Return each line of the entries that mentions the word "fieldnamegroup".

►

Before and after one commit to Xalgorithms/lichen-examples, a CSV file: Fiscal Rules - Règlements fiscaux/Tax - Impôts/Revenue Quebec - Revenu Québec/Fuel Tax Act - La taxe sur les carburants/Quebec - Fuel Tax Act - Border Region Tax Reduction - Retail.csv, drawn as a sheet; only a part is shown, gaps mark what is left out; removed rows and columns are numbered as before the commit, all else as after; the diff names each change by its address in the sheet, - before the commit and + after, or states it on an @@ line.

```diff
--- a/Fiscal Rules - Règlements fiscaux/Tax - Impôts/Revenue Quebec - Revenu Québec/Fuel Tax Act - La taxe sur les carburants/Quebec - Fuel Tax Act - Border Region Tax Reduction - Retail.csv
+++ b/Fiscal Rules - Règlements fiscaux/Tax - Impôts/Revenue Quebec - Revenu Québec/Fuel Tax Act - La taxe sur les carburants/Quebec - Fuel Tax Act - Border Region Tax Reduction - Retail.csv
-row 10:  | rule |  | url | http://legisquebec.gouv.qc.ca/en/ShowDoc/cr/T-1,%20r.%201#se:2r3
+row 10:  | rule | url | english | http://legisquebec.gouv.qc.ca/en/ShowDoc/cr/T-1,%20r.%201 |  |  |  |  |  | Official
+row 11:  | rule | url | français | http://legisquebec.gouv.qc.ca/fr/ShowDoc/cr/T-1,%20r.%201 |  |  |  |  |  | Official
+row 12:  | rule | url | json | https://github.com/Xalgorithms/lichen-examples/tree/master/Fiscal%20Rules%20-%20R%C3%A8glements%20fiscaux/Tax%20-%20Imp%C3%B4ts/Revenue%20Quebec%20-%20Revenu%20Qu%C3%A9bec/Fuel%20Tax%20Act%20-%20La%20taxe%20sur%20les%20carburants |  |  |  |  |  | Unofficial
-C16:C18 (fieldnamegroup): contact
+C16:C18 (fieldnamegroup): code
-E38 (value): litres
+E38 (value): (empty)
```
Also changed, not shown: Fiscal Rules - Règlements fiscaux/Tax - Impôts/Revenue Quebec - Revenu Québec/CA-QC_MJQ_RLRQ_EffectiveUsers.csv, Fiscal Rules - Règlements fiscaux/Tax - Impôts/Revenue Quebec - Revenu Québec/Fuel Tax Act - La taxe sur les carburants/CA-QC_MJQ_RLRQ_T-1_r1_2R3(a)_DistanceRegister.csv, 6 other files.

◄

§ Output of the task:
-C16:C18 (fieldnamegroup): contact
+C16:C18 (fieldnamegroup): code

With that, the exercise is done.